┌────────

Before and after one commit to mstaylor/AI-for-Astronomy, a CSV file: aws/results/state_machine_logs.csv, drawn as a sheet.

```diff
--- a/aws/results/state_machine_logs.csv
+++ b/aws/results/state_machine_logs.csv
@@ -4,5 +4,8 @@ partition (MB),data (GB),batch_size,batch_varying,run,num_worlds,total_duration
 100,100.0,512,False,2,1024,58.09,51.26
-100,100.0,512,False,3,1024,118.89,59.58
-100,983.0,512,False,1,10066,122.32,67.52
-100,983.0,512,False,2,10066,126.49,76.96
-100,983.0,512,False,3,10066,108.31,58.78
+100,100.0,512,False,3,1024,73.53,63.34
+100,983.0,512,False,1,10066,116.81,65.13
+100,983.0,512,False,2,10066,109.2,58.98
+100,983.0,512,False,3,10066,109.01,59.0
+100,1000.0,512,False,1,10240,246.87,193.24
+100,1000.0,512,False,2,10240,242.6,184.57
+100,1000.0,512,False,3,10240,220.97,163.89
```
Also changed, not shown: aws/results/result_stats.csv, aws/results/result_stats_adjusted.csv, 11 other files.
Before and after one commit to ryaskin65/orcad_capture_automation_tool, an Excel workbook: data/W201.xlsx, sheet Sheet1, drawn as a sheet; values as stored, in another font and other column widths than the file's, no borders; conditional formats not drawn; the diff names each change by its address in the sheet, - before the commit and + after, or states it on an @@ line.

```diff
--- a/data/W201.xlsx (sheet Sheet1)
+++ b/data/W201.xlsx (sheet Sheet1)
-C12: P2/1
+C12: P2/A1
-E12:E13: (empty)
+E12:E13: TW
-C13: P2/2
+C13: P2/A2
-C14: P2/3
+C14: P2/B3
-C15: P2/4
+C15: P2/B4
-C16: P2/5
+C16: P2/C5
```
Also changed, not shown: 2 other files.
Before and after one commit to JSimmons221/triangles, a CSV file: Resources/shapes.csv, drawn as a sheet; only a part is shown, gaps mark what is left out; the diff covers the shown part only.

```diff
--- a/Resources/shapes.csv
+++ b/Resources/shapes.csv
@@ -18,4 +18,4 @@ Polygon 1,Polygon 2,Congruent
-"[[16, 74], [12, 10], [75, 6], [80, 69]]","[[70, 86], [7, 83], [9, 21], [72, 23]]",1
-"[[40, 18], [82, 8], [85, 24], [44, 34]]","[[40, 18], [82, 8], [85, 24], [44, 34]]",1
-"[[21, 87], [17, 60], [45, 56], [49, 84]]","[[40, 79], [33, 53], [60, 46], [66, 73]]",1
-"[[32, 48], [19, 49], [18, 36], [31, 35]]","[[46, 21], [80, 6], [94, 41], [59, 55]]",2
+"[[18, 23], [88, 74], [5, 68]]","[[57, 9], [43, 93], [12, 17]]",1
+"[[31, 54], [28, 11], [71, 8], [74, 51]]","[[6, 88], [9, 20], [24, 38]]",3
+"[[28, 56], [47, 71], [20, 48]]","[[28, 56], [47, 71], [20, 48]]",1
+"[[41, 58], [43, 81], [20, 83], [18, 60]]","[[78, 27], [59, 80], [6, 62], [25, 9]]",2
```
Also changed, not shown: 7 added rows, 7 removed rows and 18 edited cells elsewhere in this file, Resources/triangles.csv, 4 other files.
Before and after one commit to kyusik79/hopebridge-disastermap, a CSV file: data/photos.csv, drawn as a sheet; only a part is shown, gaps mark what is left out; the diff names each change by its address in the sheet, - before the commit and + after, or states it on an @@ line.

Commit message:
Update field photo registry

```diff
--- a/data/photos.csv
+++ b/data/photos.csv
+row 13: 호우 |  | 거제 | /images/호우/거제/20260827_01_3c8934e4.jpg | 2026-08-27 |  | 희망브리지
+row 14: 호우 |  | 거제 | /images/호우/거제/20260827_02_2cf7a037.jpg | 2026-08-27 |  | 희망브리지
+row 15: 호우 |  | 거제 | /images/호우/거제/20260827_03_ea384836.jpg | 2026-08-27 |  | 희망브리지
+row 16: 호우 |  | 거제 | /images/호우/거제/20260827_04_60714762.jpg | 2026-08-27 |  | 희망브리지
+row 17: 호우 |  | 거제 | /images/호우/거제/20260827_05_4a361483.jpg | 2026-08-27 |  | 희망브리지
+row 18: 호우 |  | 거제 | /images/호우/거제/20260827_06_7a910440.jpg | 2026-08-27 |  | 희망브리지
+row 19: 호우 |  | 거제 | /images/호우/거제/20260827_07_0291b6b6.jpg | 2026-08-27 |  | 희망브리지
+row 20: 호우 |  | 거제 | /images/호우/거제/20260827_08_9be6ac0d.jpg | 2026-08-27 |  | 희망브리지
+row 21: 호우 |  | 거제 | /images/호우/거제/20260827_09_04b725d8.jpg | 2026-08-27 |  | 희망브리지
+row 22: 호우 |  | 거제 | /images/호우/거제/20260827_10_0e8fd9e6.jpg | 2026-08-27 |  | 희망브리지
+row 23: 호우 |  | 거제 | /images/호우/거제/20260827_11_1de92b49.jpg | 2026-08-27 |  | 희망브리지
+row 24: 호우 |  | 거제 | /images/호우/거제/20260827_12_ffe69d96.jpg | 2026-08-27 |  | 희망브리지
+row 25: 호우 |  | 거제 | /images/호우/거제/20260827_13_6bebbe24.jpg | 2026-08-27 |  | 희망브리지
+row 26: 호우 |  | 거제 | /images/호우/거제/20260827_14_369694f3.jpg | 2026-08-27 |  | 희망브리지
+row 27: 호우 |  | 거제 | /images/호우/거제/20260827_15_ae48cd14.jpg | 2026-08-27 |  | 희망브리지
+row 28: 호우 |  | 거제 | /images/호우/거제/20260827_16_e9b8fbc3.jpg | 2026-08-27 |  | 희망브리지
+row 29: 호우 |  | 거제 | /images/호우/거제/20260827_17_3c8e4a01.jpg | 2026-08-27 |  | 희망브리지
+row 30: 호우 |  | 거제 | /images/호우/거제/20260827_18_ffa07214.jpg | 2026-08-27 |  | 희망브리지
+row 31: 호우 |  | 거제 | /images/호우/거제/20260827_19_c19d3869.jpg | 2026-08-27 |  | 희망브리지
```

└────────

▶ _ABOUT THIS EXERCISE_
All lines that hold the word "gaps" should be copied from the data.

▶ _EXERCISE RESULT_
Before and after one commit to JSimmons221/triangles, a CSV file: Resources/shapes.csv, drawn as a sheet; only a part is shown, gaps mark what is left out; the diff covers the shown part only.
Before and after one commit to kyusik79/hopebridge-disastermap, a CSV file: data/photos.csv, drawn as a sheet; only a part is shown, gaps mark what is left out; the diff names each change by its address in the sheet, - before the commit and + after, or states it on an @@ line.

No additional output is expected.